WORK ITEM: Go through the entries, filter for the word "shown", and copy every line that has it.

SUPPLIED RECORDS:
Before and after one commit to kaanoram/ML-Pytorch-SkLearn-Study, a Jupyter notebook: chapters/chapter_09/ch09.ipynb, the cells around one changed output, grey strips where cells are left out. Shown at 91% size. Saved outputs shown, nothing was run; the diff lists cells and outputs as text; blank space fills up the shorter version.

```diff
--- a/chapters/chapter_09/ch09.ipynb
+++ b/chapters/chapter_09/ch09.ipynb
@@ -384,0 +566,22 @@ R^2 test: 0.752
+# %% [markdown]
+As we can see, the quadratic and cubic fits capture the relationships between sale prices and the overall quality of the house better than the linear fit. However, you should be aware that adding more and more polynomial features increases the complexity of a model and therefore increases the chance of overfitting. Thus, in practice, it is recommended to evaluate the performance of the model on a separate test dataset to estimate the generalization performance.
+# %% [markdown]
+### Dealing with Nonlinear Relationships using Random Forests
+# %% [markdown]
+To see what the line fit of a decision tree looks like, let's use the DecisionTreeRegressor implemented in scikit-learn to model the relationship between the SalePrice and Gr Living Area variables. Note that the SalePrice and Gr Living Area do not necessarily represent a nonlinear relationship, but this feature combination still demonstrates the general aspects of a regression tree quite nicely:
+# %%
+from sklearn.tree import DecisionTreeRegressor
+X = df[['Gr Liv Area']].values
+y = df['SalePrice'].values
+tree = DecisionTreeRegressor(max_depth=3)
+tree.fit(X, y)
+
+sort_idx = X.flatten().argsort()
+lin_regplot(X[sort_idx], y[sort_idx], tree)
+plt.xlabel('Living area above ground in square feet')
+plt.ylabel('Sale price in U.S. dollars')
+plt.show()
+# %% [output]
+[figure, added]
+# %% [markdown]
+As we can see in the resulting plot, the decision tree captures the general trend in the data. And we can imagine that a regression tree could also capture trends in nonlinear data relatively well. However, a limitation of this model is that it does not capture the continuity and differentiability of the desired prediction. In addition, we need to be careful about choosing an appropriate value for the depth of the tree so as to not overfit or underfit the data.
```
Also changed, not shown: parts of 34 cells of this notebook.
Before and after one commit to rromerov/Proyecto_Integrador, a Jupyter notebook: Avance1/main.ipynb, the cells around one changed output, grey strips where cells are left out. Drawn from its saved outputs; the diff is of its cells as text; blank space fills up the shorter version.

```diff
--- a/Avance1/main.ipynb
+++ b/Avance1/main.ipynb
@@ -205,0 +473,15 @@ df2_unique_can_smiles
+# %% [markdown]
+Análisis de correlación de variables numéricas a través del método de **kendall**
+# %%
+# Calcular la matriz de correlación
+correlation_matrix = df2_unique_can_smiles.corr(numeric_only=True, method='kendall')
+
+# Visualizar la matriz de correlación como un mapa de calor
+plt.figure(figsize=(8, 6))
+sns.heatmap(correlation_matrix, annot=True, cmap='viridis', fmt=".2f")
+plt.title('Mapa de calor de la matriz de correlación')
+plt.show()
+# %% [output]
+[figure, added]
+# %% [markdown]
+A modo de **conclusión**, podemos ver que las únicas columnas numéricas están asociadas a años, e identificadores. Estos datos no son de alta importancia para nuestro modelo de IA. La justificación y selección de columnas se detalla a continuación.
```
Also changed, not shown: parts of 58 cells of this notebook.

ANSWER BELOW:
Before and after one commit to kaanoram/ML-Pytorch-SkLearn-Study, a Jupyter notebook: chapters/chapter_09/ch09.ipynb, the cells around one changed output, grey strips where cells are left out. Shown at 91% size. Saved outputs shown, nothing was run; the diff lists cells and outputs as text; blank space fills up the shorter version.
Also changed, not shown: parts of 34 cells of this notebook.
Also changed, not shown: parts of 58 cells of this notebook.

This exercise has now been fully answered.